When I talk to people about photographing wildlife (or just about anything), I always suggest that they be aware of their background and, if it is busy or cluttered, try to take the photo from an angle that eliminates the clutter. Here, for example, is a photo with a too-cluttered background!


(I was so glad to get an egret photo that I can't resist posting it...under the guise of a photography tip...)

The egret left as the current took me too close.


As long as I was over on that side, now about across from the head spring area, I decided to paddle upstream a little farther. I was pleasantly surprised to find this barred owl in a tree overhead.


It flew to a tree a short distance upstream so I followed it and got a few more photos.


And then it was time to head for home. I'd like to get back to the river again this week; next week will be largely taken up with another camping trip. I hope that I am wrong about the reason for the lack of birds, since I don't think the river level is going to drop any time soon.

My friend Sandra commented on this post shortly after it went up, asking about a photo of our volunteer rooster (showed up one day over a year ago and decided to stay, runs down the driveway to greet us whenever we come home...) who has taken over my kayak lately. Well, he's a bird, he spends time on my kayak...seems like an ok fit for this blog! So here is Rex (whole name Rex Goliath):

I'll let you know when I get back out. Stand by.

Thursday, March 04, 2010

The Rookery in St. Augustine--Chapter 1

Winter is the season in which people try to keep the house
as warm as it was in the summer,
when they complained about the heat.
~Author Unknown
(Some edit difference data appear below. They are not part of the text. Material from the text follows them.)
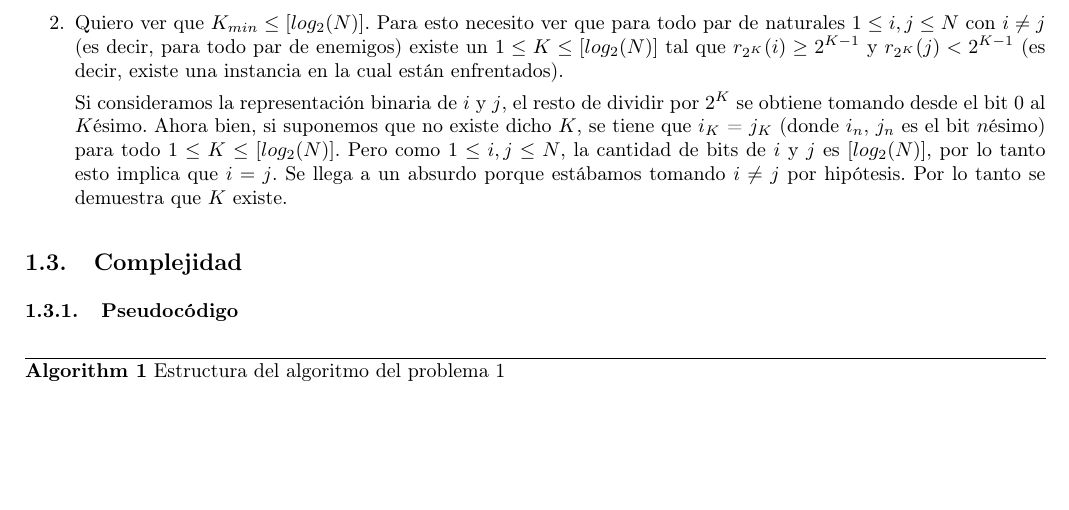
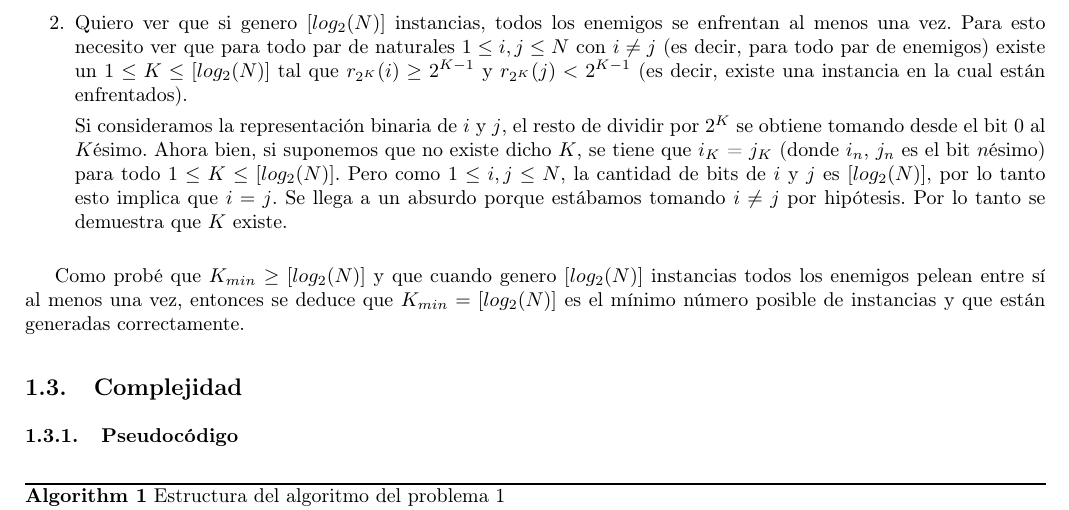
Before and after one commit to rozen03/algo3tp1, a LaTeX document (informe_nuevo/informe.tex, which reads informe_nuevo/p1/correctitud.tex): part of page 4 of 11 before the commit and part of page 4 of 12 after it, cut at the place of the change, the shorter picture padded with empty space. Compiled offline with pdfLaTeX.

Commit message:
mejor demo del 1

```diff
--- a/informe_nuevo/p1/correctitud.tex
+++ b/informe_nuevo/p1/correctitud.tex
@@ -17,10 +17,12 @@ El criterio para colocar a un peleador en un grupo u otro en cada instancia es:
 \begin{enumerate}
 \item Quiero ver $K_{min} \geq [log_2(N)]$. Esto es así porque para todo $1 \leq K \leq [log_2(N)] - 1$ existe un $1 \leq i \leq N$ tal que $r_{2^K}(N) = r_{2^K}(i)$. Por lo tanto, hay al menos un peleador $i$ que siempre cae en el mismo grupo que el peleador $N$. Esto puede verse notando que $1 \leq 2^K \leq N - 1$, por lo tanto tomando $1 \leq i = N-2^k \leq N$ resulta que $r_{2^K}(i) = r_{2^K}(N-2^K) = r_{2^K}(N)$.
 
-\item Quiero ver que $K_{min} \leq [log_2(N)]$. Para esto necesito ver que para todo par de naturales $1 \leq i, j \leq N$ con $i \neq j$ (es decir, para todo par de enemigos) existe un $1 \leq K \leq [log_2(N)]$ tal que $r_{2^K}(i) \geq 2^{K-1}$ y $r_{2^K}(j) < 2^{K-1}$ (es decir, existe una instancia en la cual están enfrentados).
+\item Quiero ver que si genero $[log_2(N)]$ instancias, todos los enemigos se enfrentan al menos una vez. Para esto necesito ver que para todo par de naturales $1 \leq i, j \leq N$ con $i \neq j$ (es decir, para todo par de enemigos) existe un $1 \leq K \leq [log_2(N)]$ tal que $r_{2^K}(i) \geq 2^{K-1}$ y $r_{2^K}(j) < 2^{K-1}$ (es decir, existe una instancia en la cual están enfrentados).
 
 Si consideramos la representación binaria de $i$ y $j$, el resto de dividir por $2^K$ se obtiene tomando desde el bit 0 al $K$ésimo. Ahora bien, si suponemos que no existe dicho $K$, se tiene que $i_K$ = $j_K$ (donde $i_n$, $j_n$ es el bit $n$ésimo) para todo $1 \leq K \leq [log_2(N)]$. Pero como $1 \leq i, j \leq N$, la cantidad de bits de $i$ y $j$ es $[log_2(N)]$, por lo tanto esto implica que $i = j$. Se llega a un absurdo porque estábamos tomando $i \neq j$ por hipótesis. Por lo tanto se demuestra que $K$ existe.
 \end{enumerate}
+
+Como probé que $K_{min} \geq [log_2(N)]$ y que cuando genero $[log_2(N)]$ instancias todos los enemigos pelean entre sí al menos una vez, entonces se deduce que $K_{min} = [log_2(N)]$ es el mínimo número posible de instancias y que están generadas correctamente.
 
 % IDEA:
 % 1.Basta con tomar K tal que 2^k >= N =>2^{k-1}, entonces el resto de cada par i,j \in [1,_,N] su resto va a ser i y j respectivamente, entonces son diferentes
```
I visited the rookery at the back of the Alligator Farm last year and had a wonderful time watching the egrets and wood storks building their nests and preparing to fill them. I had hoped to get back after the eggs had hatched, but the weather turned wretched. Not only did it keep me from going back, but it created a tragedy at the rookery--days on end of rain took its toll on the young birds; they couldn't get dry and most of them died. I'm hoping this year will be better. So I got an early start with the first trip.

There were only a few egrets on a few nests.


This egret was fishing in the pond below the nesting area (the one filled with gators).

There were a surprising number of adult night herons, as well as juveniles.

The biggest thrill was the roseate spoonbills. Last time I was here, they stayed far to the back, hidden by the tree branches. This time there were three of them close to the walkway. These two were staying close together.

The third left them and flew across the water to a lower branch, making a graceful landing.

Almost settled...

Wants to know what I am looking at!

These were a much paler pink than I usually encounter when I see them in Cedar Key. Still, very striking.

I am planning to get back again toward the end of the month to see how things are progressing, and hopefully at least a couple of times in April and in May. Our unseasonably cold weather continues, but perhaps that is less of a threat to the birds than endless rain. Time will tell.

Still far too cold to paddle (we get a rare good day now and then....and they are always days that I have dentist appointments or other plans....). Eventually things will return to normal and this will go back to being a paddling blog! Stand by.